↓

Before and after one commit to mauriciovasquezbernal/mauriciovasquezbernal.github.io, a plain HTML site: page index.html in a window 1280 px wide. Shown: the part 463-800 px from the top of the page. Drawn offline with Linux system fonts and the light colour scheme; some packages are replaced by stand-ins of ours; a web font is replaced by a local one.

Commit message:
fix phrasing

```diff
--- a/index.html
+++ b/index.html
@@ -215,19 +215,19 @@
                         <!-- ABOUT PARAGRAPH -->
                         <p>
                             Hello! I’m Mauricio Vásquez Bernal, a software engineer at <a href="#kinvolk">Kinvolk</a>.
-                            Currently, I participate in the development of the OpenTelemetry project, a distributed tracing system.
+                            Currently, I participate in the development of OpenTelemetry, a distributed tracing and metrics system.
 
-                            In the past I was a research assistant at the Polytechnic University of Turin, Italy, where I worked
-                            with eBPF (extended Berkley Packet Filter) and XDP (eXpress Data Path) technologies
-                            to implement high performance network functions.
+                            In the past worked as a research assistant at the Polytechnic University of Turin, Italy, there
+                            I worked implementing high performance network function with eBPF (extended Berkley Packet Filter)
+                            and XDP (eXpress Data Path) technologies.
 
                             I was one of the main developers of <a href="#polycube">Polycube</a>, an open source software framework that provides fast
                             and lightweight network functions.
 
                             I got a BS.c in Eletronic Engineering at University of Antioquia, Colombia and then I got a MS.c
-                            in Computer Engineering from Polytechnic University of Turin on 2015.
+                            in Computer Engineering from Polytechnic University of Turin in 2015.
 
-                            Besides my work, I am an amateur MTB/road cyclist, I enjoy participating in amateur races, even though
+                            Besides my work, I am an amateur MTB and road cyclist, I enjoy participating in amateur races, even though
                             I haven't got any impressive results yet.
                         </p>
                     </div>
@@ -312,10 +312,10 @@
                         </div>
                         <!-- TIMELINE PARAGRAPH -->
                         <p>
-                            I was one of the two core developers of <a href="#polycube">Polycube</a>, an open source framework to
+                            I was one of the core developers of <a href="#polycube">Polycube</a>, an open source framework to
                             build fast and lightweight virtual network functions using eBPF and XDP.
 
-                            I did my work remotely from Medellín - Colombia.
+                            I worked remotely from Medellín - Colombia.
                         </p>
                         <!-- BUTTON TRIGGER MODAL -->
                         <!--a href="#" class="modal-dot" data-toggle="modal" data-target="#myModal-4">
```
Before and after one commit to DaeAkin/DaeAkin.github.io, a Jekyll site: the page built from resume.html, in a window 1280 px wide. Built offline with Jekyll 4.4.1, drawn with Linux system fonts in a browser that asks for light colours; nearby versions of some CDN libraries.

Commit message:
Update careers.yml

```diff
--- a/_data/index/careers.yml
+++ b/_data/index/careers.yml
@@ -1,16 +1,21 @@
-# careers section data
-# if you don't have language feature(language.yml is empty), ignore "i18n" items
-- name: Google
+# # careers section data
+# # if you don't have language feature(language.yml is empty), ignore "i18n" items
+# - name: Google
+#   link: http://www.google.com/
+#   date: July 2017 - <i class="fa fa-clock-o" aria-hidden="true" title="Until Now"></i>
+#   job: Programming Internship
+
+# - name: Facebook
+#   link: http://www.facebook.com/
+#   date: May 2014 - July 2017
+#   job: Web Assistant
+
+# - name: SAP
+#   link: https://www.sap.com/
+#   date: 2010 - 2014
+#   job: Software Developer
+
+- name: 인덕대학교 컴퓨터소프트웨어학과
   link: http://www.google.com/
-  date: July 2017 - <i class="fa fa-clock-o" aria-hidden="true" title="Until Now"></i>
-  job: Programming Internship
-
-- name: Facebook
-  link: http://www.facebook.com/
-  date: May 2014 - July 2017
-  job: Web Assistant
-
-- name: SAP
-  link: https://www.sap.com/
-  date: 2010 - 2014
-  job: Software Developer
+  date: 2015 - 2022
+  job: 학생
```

↑

— Task objective —
Can you reproduce all the material exactly?

— Answer section —
Before and after one commit to mauriciovasquezbernal/mauriciovasquezbernal.github.io, a plain HTML site: page index.html in a window 1280 px wide. Shown: the part 463-800 px from the top of the page. Drawn offline with Linux system fonts and the light colour scheme; some packages are replaced by stand-ins of ours; a web font is replaced by a local one.

Commit message:
fix phrasing

```diff
--- a/index.html
+++ b/index.html
@@ -215,19 +215,19 @@
                         <!-- ABOUT PARAGRAPH -->
                         <p>
                             Hello! I’m Mauricio Vásquez Bernal, a software engineer at <a href="#kinvolk">Kinvolk</a>.
-                            Currently, I participate in the development of the OpenTelemetry project, a distributed tracing system.
+                            Currently, I participate in the development of OpenTelemetry, a distributed tracing and metrics system.
 
-                            In the past I was a research assistant at the Polytechnic University of Turin, Italy, where I worked
-                            with eBPF (extended Berkley Packet Filter) and XDP (eXpress Data Path) technologies
-                            to implement high performance network functions.
+                            In the past worked as a research assistant at the Polytechnic University of Turin, Italy, there
+                            I worked implementing high performance network function with eBPF (extended Berkley Packet Filter)
+                            and XDP (eXpress Data Path) technologies.
 
                             I was one of the main developers of <a href="#polycube">Polycube</a>, an open source software framework that provides fast
                             and lightweight network functions.
 
                             I got a BS.c in Eletronic Engineering at University of Antioquia, Colombia and then I got a MS.c
-                            in Computer Engineering from Polytechnic University of Turin on 2015.
+                            in Computer Engineering from Polytechnic University of Turin in 2015.
 
-                            Besides my work, I am an amateur MTB/road cyclist, I enjoy participating in amateur races, even though
+                            Besides my work, I am an amateur MTB and road cyclist, I enjoy participating in amateur races, even though
                             I haven't got any impressive results yet.
                         </p>
                     </div>
@@ -312,10 +312,10 @@
                         </div>
                         <!-- TIMELINE PARAGRAPH -->
                         <p>
-                            I was one of the two core developers of <a href="#polycube">Polycube</a>, an open source framework to
+                            I was one of the core developers of <a href="#polycube">Polycube</a>, an open source framework to
                             build fast and lightweight virtual network functions using eBPF and XDP.
 
-                            I did my work remotely from Medellín - Colombia.
+                            I worked remotely from Medellín - Colombia.
                         </p>
                         <!-- BUTTON TRIGGER MODAL -->
                         <!--a href="#" class="modal-dot" data-toggle="modal" data-target="#myModal-4">
```
Before and after one commit to DaeAkin/DaeAkin.github.io, a Jekyll site: the page built from resume.html, in a window 1280 px wide. Built offline with Jekyll 4.4.1, drawn with Linux system fonts in a browser that asks for light colours; nearby versions of some CDN libraries.

Commit message:
Update careers.yml

```diff
--- a/_data/index/careers.yml
+++ b/_data/index/careers.yml
@@ -1,16 +1,21 @@
-# careers section data
-# if you don't have language feature(language.yml is empty), ignore "i18n" items
-- name: Google
+# # careers section data
+# # if you don't have language feature(language.yml is empty), ignore "i18n" items
+# - name: Google
+#   link: http://www.google.com/
+#   date: July 2017 - <i class="fa fa-clock-o" aria-hidden="true" title="Until Now"></i>
+#   job: Programming Internship
+
+# - name: Facebook
+#   link: http://www.facebook.com/
+#   date: May 2014 - July 2017
+#   job: Web Assistant
+
+# - name: SAP
+#   link: https://www.sap.com/
+#   date: 2010 - 2014
+#   job: Software Developer
+
+- name: 인덕대학교 컴퓨터소프트웨어학과
   link: http://www.google.com/
-  date: July 2017 - <i class="fa fa-clock-o" aria-hidden="true" title="Until Now"></i>
-  job: Programming Internship
-
-- name: Facebook
-  link: http://www.facebook.com/
-  date: May 2014 - July 2017
-  job: Web Assistant
-
-- name: SAP
-  link: https://www.sap.com/
-  date: 2010 - 2014
-  job: Software Developer
+  date: 2015 - 2022
+  job: 학생
```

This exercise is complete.